──────── Recorded information
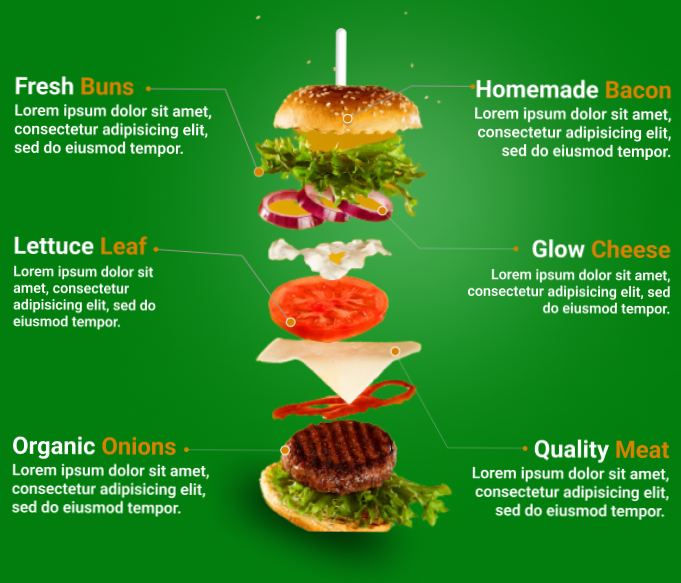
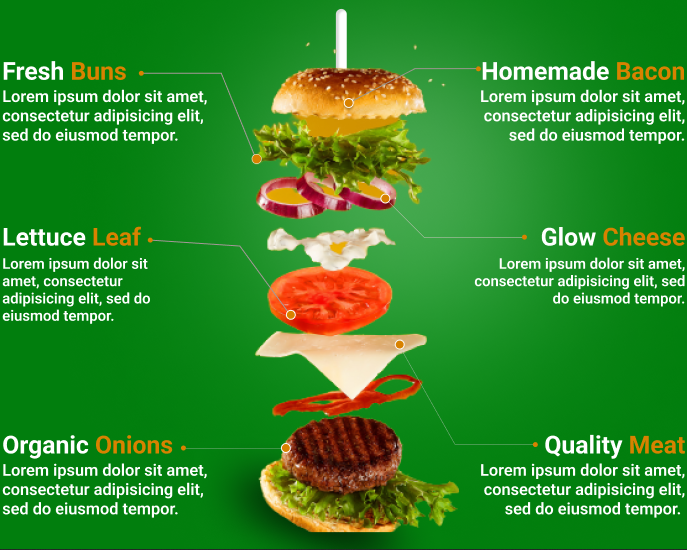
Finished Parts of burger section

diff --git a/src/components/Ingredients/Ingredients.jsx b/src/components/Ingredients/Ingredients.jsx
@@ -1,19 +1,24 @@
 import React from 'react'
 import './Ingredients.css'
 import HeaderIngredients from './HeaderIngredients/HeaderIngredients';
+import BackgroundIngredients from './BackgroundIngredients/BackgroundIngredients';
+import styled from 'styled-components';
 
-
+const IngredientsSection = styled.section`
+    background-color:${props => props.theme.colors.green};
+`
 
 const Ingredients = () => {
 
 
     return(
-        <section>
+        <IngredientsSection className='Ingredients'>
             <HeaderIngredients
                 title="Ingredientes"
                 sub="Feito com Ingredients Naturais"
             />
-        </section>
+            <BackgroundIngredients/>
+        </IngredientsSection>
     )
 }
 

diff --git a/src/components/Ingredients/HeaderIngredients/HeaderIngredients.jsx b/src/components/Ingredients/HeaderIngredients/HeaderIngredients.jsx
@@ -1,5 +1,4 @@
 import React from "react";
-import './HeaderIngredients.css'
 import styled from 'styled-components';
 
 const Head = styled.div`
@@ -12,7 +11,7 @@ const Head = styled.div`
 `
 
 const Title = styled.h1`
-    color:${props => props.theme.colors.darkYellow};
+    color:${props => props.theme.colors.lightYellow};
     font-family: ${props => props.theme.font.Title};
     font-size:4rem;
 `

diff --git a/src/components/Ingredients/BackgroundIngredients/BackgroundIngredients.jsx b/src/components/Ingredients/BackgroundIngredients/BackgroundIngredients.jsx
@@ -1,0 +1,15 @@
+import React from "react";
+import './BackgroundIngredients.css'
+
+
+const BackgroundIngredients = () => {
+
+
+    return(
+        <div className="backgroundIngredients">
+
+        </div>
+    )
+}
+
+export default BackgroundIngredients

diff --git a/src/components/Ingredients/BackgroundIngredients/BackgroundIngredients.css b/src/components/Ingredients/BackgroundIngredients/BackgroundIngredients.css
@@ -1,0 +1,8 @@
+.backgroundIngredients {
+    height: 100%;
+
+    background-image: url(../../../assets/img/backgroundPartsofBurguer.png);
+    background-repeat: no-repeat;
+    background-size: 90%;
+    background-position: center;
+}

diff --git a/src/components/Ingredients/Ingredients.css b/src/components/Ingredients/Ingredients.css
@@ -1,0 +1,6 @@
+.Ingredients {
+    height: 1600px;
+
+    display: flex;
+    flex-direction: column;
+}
────────────────
- _How to complete this task_
The records above are to be copied exactly, without their pictures.

- _Response_
Finished Parts of burger section

diff --git a/src/components/Ingredients/Ingredients.jsx b/src/components/Ingredients/Ingredients.jsx
@@ -1,19 +1,24 @@
 import React from 'react'
 import './Ingredients.css'
 import HeaderIngredients from './HeaderIngredients/HeaderIngredients';
+import BackgroundIngredients from './BackgroundIngredients/BackgroundIngredients';
+import styled from 'styled-components';
 
-
+const IngredientsSection = styled.section`
+    background-color:${props => props.theme.colors.green};
+`
 
 const Ingredients = () => {
 
 
     return(
-        <section>
+        <IngredientsSection className='Ingredients'>
             <HeaderIngredients
                 title="Ingredientes"
                 sub="Feito com Ingredients Naturais"
             />
-        </section>
+            <BackgroundIngredients/>
+        </IngredientsSection>
     )
 }
 

diff --git a/src/components/Ingredients/HeaderIngredients/HeaderIngredients.jsx b/src/components/Ingredients/HeaderIngredients/HeaderIngredients.jsx
@@ -1,5 +1,4 @@
 import React from "react";
-import './HeaderIngredients.css'
 import styled from 'styled-components';
 
 const Head = styled.div`
@@ -12,7 +11,7 @@ const Head = styled.div`
 `
 
 const Title = styled.h1`
-    color:${props => props.theme.colors.darkYellow};
+    color:${props => props.theme.colors.lightYellow};
     font-family: ${props => props.theme.font.Title};
     font-size:4rem;
 `

diff --git a/src/components/Ingredients/BackgroundIngredients/BackgroundIngredients.jsx b/src/components/Ingredients/BackgroundIngredients/BackgroundIngredients.jsx
@@ -1,0 +1,15 @@
+import React from "react";
+import './BackgroundIngredients.css'
+
+
+const BackgroundIngredients = () => {
+
+
+    return(
+        <div className="backgroundIngredients">
+
+        </div>
+    )
+}
+
+export default BackgroundIngredients

diff --git a/src/components/Ingredients/BackgroundIngredients/BackgroundIngredients.css b/src/components/Ingredients/BackgroundIngredients/BackgroundIngredients.css
@@ -1,0 +1,8 @@
+.backgroundIngredients {
+    height: 100%;
+
+    background-image: url(../../../assets/img/backgroundPartsofBurguer.png);
+    background-repeat: no-repeat;
+    background-size: 90%;
+    background-position: center;
+}

diff --git a/src/components/Ingredients/Ingredients.css b/src/components/Ingredients/Ingredients.css
@@ -1,0 +1,6 @@
+.Ingredients {
+    height: 1600px;
+
+    display: flex;
+    flex-direction: column;
+}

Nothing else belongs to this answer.